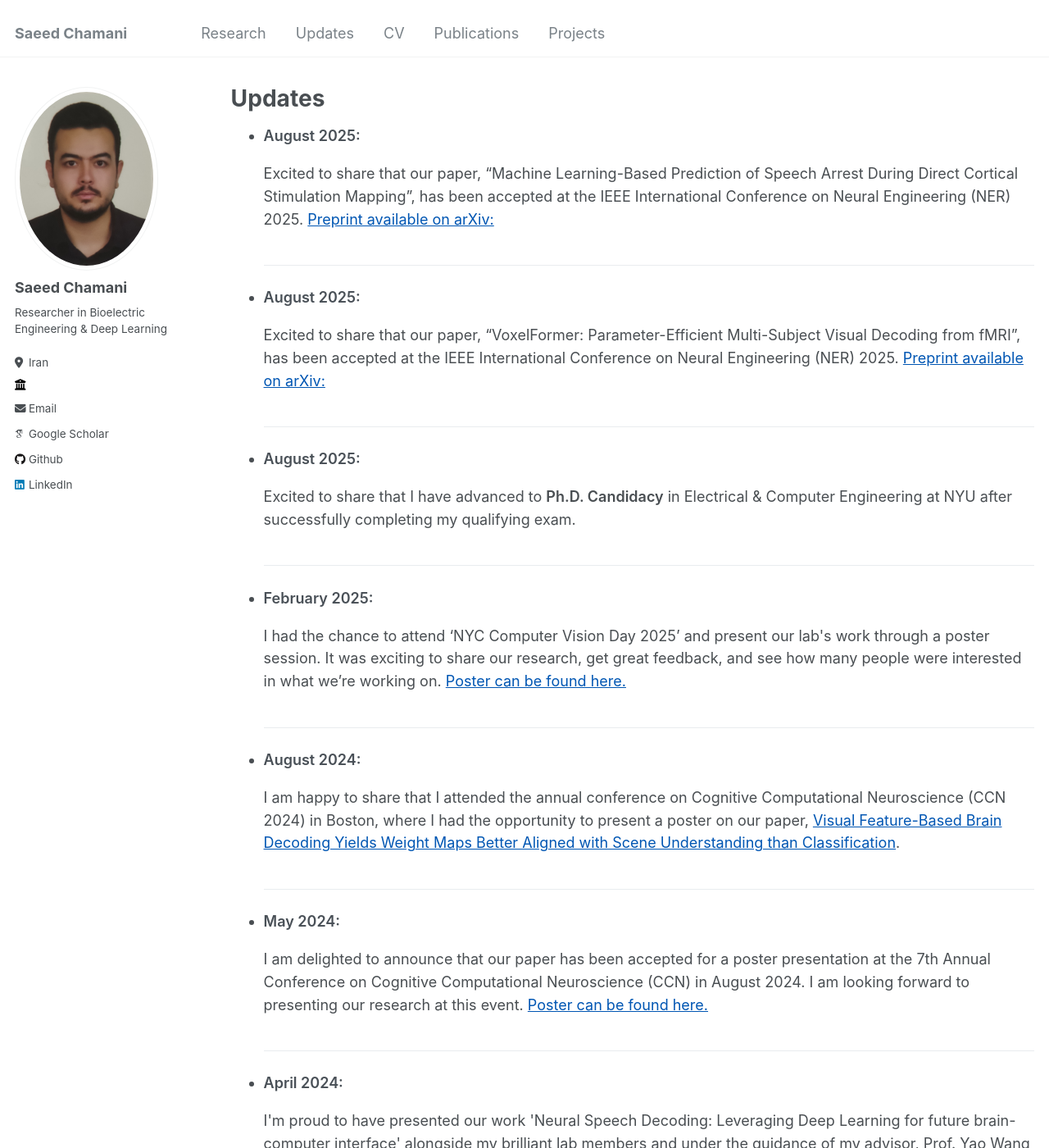
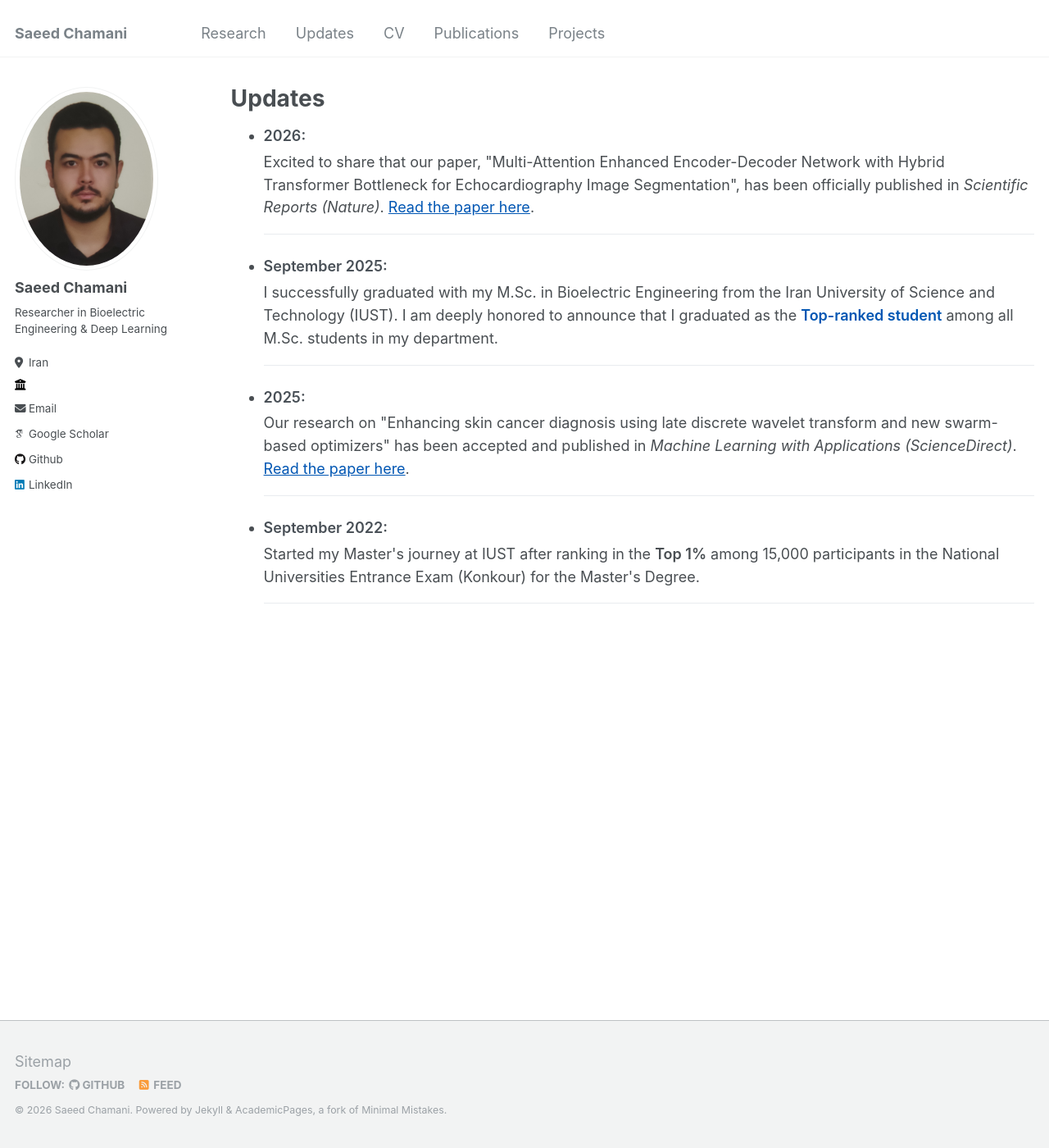
Before and after one commit to saeedchamani/saeedchamani.github.io, a Jekyll site: the page built from _pages/updates.html, in a window 1280 px wide and 1400 px high. Shown: the whole window at 82% size. Built offline with Jekyll 4.4.1, drawn with Linux system fonts in a browser that asks for light colours; some web fonts are replaced; some of the changed text lies outside the part shown.

Commit message:
Update updates.html

```diff
--- a/_pages/updates.html
+++ b/_pages/updates.html
@@ -7,51 +7,30 @@ author_profile: true
 
 <ul>
   <li style="margin:0 0 1.4rem 0; padding:0 0 1.0rem 0; border-bottom:1px solid #e9ecef; line-height:1.55;">
-    <div style="font-weight:600; color:#495057; margin:0 0 .2rem 0;">August 2025:</div>
+    <div style="font-weight:600; color:#495057; margin:0 0 .2rem 0;">2026:</div>
     <p style="margin:.1rem 0 0 0;">
-    <p>Excited to share that our paper, “Machine Learning-Based Prediction of Speech Arrest During Direct Cortical Stimulation Mapping”, has been accepted at the IEEE International Conference on Neural Engineering (NER) 2025. <a href="https://lnkd.in/ejm5RQsG" style="color: #0056b3;">Preprint available on arXiv:</a></p>
+      Excited to share that our paper, "Multi-Attention Enhanced Encoder-Decoder Network with Hybrid Transformer Bottleneck for Echocardiography Image Segmentation", has been officially published in <i>Scientific Reports (Nature)</i>. <a href="https://doi.org/10.1038/s41598-026-60699-0" target="_blank" style="color: #0056b3;">Read the paper here</a>.
+    </p>
   </li>
 
   <li style="margin:0 0 1.4rem 0; padding:0 0 1.0rem 0; border-bottom:1px solid #e9ecef; line-height:1.55;">
-    <div style="font-weight:600; color:#495057; margin:0 0 .2rem 0;">August 2025:</div>
+    <div style="font-weight:600; color:#495057; margin:0 0 .2rem 0;">September 2025:</div>
     <p style="margin:.1rem 0 0 0;">
-    <p>Excited to share that our paper, “VoxelFormer: Parameter-Efficient Multi-Subject Visual Decoding from fMRI”, has been accepted at the IEEE International Conference on Neural Engineering (NER) 2025. <a href="https://arxiv.org/pdf/2509.09015" style="color: #0056b3;">Preprint available on arXiv:</a></p>
+      I successfully graduated with my M.Sc. in Bioelectric Engineering from the Iran University of Science and Technology (IUST). I am deeply honored to announce that I graduated as the <span style="font-weight:600; color:#0056b3;">Top-ranked student</span> among all M.Sc. students in my department.
+    </p>
   </li>
 
   <li style="margin:0 0 1.4rem 0; padding:0 0 1.0rem 0; border-bottom:1px solid #e9ecef; line-height:1.55;">
-    <div style="font-weight:600; color:#495057; margin:0 0 .2rem 0;">August 2025:</div>
+    <div style="font-weight:600; color:#495057; margin:0 0 .2rem 0;">2025:</div>
     <p style="margin:.1rem 0 0 0;">
-    <p>Excited to share that I have advanced to <span style="font-weight:600;">Ph.D. Candidacy</span> in Electrical & Computer Engineering at NYU after successfully completing my qualifying exam.</p>
+      Our research on "Enhancing skin cancer diagnosis using late discrete wavelet transform and new swarm-based optimizers" has been accepted and published in <i>Machine Learning with Applications (ScienceDirect)</i>. <a href="https://doi.org/10.1016/j.mlwa.2025.100811" target="_blank" style="color: #0056b3;">Read the paper here</a>.
+    </p>
   </li>
 
   <li style="margin:0 0 1.4rem 0; padding:0 0 1.0rem 0; border-bottom:1px solid #e9ecef; line-height:1.55;">
-    <div style="font-weight:600; color:#495057; margin:0 0 .2rem 0;">February 2025:</div>
+    <div style="font-weight:600; color:#495057; margin:0 0 .2rem 0;">September 2022:</div>
     <p style="margin:.1rem 0 0 0;">
-    <p>I had the chance to attend ‘NYC Computer Vision Day 2025’ and present our lab's work through a poster session. It was exciting to share our research, get great feedback, and see how many people were interested in what we’re working on. <a href="https://drive.google.com/file/d/1XDAJBS6aynQZ87BV2Pa9d78jLsxJnxOH/view?usp=sharing" style="color: #0056b3;">Poster can be found here.</a></p>
-  </li>
-
-  <li style="margin:0 0 1.4rem 0; padding:0 0 1.0rem 0; border-bottom:1px solid #e9ecef; line-height:1.55;">
-    <div style="font-weight:600; color:#495057; margin:0 0 .2rem 0;">August 2024:</div>
-    <p style="margin:.1rem 0 0 0;">
-    <p>I am happy to share that I attended the annual conference on Cognitive Computational Neuroscience (CCN 2024) in Boston, where I had the opportunity to present a poster on our paper, <a href="https://2024.ccneuro.org/pdf/421_Paper_authored_CCN_2024_Neuro_original.pdf" style="color: #0056b3;"> Visual Feature-Based Brain Decoding Yields Weight Maps Better Aligned with Scene Understanding than Classification</a>.</p>
-  </li>
-
-  <li style="margin:0 0 1.4rem 0; padding:0 0 1.0rem 0; border-bottom:1px solid #e9ecef; line-height:1.55;">
-    <div style="font-weight:600; color:#495057; margin:0 0 .2rem 0;">May 2024:</div>
-    <p style="margin:.1rem 0 0 0;">
-    <p>I am delighted to announce that our paper has been accepted for a poster presentation at the 7th Annual Conference on Cognitive Computational Neuroscience (CCN) in August 2024. I am looking forward to presenting our research at this event. <a href="https://drive.google.com/file/d/14LMzHp4ddqLpWmpczF6mOkYuY3LuXWlj/view" style="color: #0056b3;">Poster can be found here.</a></p>
-  </li>
-
-  <li style="margin:0 0 1.4rem 0; padding:0 0 1.0rem 0; border-bottom:1px solid #e9ecef; line-height:1.55;">
-    <div style="font-weight:600; color:#495057; margin:0 0 .2rem 0;">April 2024:</div>
-    <p style="margin:.1rem 0 0 0;">
-    <p>I'm proud to have presented our work 'Neural Speech Decoding: Leveraging Deep Learning for future brain-computer interface' alongside my brilliant lab members and under the guidance of my advisor, Prof. Yao Wang at the Tandon
-Research Excellence Exhibit, New York, April 2024. I’m grateful for the positive feedback and engaging discussions we shared at the exhibit, and I look forward to the developments ahead for this project! <a href="https://drive.google.com/file/d/1wdHR5kkEjznsnFPBfEYDsgFhV2G0tIF9/view" style="color: #0056b3;">Poster can be found here.</a></p>
-  </li>
-
-  <li style="margin:0 0 1.4rem 0; padding:0 0 1.0rem 0; border-bottom:1px solid #e9ecef; line-height:1.55;">
-    <div style="font-weight:600; color:#495057; margin:0 0 .2rem 0;">April 2024:</div>
-    <p style="margin:.1rem 0 0 0;">
-    <p>I attended NYC Computer Vision Day 2024 and was excited to represent the video lab alongside my lab mates. The event was a great experience with insightful talks from experts. I learned a great deal from the presentations and discussions with my peers!</p>
+      Started my Master's journey at IUST after ranking in the <span style="font-weight:600;">Top 1%</span> among 15,000 participants in the National Universities Entrance Exam (Konkour) for the Master's Degree.
+    </p>
   </li>
 </ul>
```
....
Omit the pictures and give the material again, exactly and in full.

ANSWER TO THIS PROBLEM:
Before and after one commit to saeedchamani/saeedchamani.github.io, a Jekyll site: the page built from _pages/updates.html, in a window 1280 px wide and 1400 px high. Shown: the whole window at 82% size. Built offline with Jekyll 4.4.1, drawn with Linux system fonts in a browser that asks for light colours; some web fonts are replaced; some of the changed text lies outside the part shown.

Commit message:
Update updates.html

```diff
--- a/_pages/updates.html
+++ b/_pages/updates.html
@@ -7,51 +7,30 @@ author_profile: true
 
 <ul>
   <li style="margin:0 0 1.4rem 0; padding:0 0 1.0rem 0; border-bottom:1px solid #e9ecef; line-height:1.55;">
-    <div style="font-weight:600; color:#495057; margin:0 0 .2rem 0;">August 2025:</div>
+    <div style="font-weight:600; color:#495057; margin:0 0 .2rem 0;">2026:</div>
     <p style="margin:.1rem 0 0 0;">
-    <p>Excited to share that our paper, “Machine Learning-Based Prediction of Speech Arrest During Direct Cortical Stimulation Mapping”, has been accepted at the IEEE International Conference on Neural Engineering (NER) 2025. <a href="https://lnkd.in/ejm5RQsG" style="color: #0056b3;">Preprint available on arXiv:</a></p>
+      Excited to share that our paper, "Multi-Attention Enhanced Encoder-Decoder Network with Hybrid Transformer Bottleneck for Echocardiography Image Segmentation", has been officially published in <i>Scientific Reports (Nature)</i>. <a href="https://doi.org/10.1038/s41598-026-60699-0" target="_blank" style="color: #0056b3;">Read the paper here</a>.
+    </p>
   </li>
 
   <li style="margin:0 0 1.4rem 0; padding:0 0 1.0rem 0; border-bottom:1px solid #e9ecef; line-height:1.55;">
-    <div style="font-weight:600; color:#495057; margin:0 0 .2rem 0;">August 2025:</div>
+    <div style="font-weight:600; color:#495057; margin:0 0 .2rem 0;">September 2025:</div>
     <p style="margin:.1rem 0 0 0;">
-    <p>Excited to share that our paper, “VoxelFormer: Parameter-Efficient Multi-Subject Visual Decoding from fMRI”, has been accepted at the IEEE International Conference on Neural Engineering (NER) 2025. <a href="https://arxiv.org/pdf/2509.09015" style="color: #0056b3;">Preprint available on arXiv:</a></p>
+      I successfully graduated with my M.Sc. in Bioelectric Engineering from the Iran University of Science and Technology (IUST). I am deeply honored to announce that I graduated as the <span style="font-weight:600; color:#0056b3;">Top-ranked student</span> among all M.Sc. students in my department.
+    </p>
   </li>
 
   <li style="margin:0 0 1.4rem 0; padding:0 0 1.0rem 0; border-bottom:1px solid #e9ecef; line-height:1.55;">
-    <div style="font-weight:600; color:#495057; margin:0 0 .2rem 0;">August 2025:</div>
+    <div style="font-weight:600; color:#495057; margin:0 0 .2rem 0;">2025:</div>
     <p style="margin:.1rem 0 0 0;">
-    <p>Excited to share that I have advanced to <span style="font-weight:600;">Ph.D. Candidacy</span> in Electrical & Computer Engineering at NYU after successfully completing my qualifying exam.</p>
+      Our research on "Enhancing skin cancer diagnosis using late discrete wavelet transform and new swarm-based optimizers" has been accepted and published in <i>Machine Learning with Applications (ScienceDirect)</i>. <a href="https://doi.org/10.1016/j.mlwa.2025.100811" target="_blank" style="color: #0056b3;">Read the paper here</a>.
+    </p>
   </li>
 
   <li style="margin:0 0 1.4rem 0; padding:0 0 1.0rem 0; border-bottom:1px solid #e9ecef; line-height:1.55;">
-    <div style="font-weight:600; color:#495057; margin:0 0 .2rem 0;">February 2025:</div>
+    <div style="font-weight:600; color:#495057; margin:0 0 .2rem 0;">September 2022:</div>
     <p style="margin:.1rem 0 0 0;">
-    <p>I had the chance to attend ‘NYC Computer Vision Day 2025’ and present our lab's work through a poster session. It was exciting to share our research, get great feedback, and see how many people were interested in what we’re working on. <a href="https://drive.google.com/file/d/1XDAJBS6aynQZ87BV2Pa9d78jLsxJnxOH/view?usp=sharing" style="color: #0056b3;">Poster can be found here.</a></p>
-  </li>
-
-  <li style="margin:0 0 1.4rem 0; padding:0 0 1.0rem 0; border-bottom:1px solid #e9ecef; line-height:1.55;">
-    <div style="font-weight:600; color:#495057; margin:0 0 .2rem 0;">August 2024:</div>
-    <p style="margin:.1rem 0 0 0;">
-    <p>I am happy to share that I attended the annual conference on Cognitive Computational Neuroscience (CCN 2024) in Boston, where I had the opportunity to present a poster on our paper, <a href="https://2024.ccneuro.org/pdf/421_Paper_authored_CCN_2024_Neuro_original.pdf" style="color: #0056b3;"> Visual Feature-Based Brain Decoding Yields Weight Maps Better Aligned with Scene Understanding than Classification</a>.</p>
-  </li>
-
-  <li style="margin:0 0 1.4rem 0; padding:0 0 1.0rem 0; border-bottom:1px solid #e9ecef; line-height:1.55;">
-    <div style="font-weight:600; color:#495057; margin:0 0 .2rem 0;">May 2024:</div>
-    <p style="margin:.1rem 0 0 0;">
-    <p>I am delighted to announce that our paper has been accepted for a poster presentation at the 7th Annual Conference on Cognitive Computational Neuroscience (CCN) in August 2024. I am looking forward to presenting our research at this event. <a href="https://drive.google.com/file/d/14LMzHp4ddqLpWmpczF6mOkYuY3LuXWlj/view" style="color: #0056b3;">Poster can be found here.</a></p>
-  </li>
-
-  <li style="margin:0 0 1.4rem 0; padding:0 0 1.0rem 0; border-bottom:1px solid #e9ecef; line-height:1.55;">
-    <div style="font-weight:600; color:#495057; margin:0 0 .2rem 0;">April 2024:</div>
-    <p style="margin:.1rem 0 0 0;">
-    <p>I'm proud to have presented our work 'Neural Speech Decoding: Leveraging Deep Learning for future brain-computer interface' alongside my brilliant lab members and under the guidance of my advisor, Prof. Yao Wang at the Tandon
-Research Excellence Exhibit, New York, April 2024. I’m grateful for the positive feedback and engaging discussions we shared at the exhibit, and I look forward to the developments ahead for this project! <a href="https://drive.google.com/file/d/1wdHR5kkEjznsnFPBfEYDsgFhV2G0tIF9/view" style="color: #0056b3;">Poster can be found here.</a></p>
-  </li>
-
-  <li style="margin:0 0 1.4rem 0; padding:0 0 1.0rem 0; border-bottom:1px solid #e9ecef; line-height:1.55;">
-    <div style="font-weight:600; color:#495057; margin:0 0 .2rem 0;">April 2024:</div>
-    <p style="margin:.1rem 0 0 0;">
-    <p>I attended NYC Computer Vision Day 2024 and was excited to represent the video lab alongside my lab mates. The event was a great experience with insightful talks from experts. I learned a great deal from the presentations and discussions with my peers!</p>
+      Started my Master's journey at IUST after ranking in the <span style="font-weight:600;">Top 1%</span> among 15,000 participants in the National Universities Entrance Exam (Konkour) for the Master's Degree.
+    </p>
   </li>
 </ul>
```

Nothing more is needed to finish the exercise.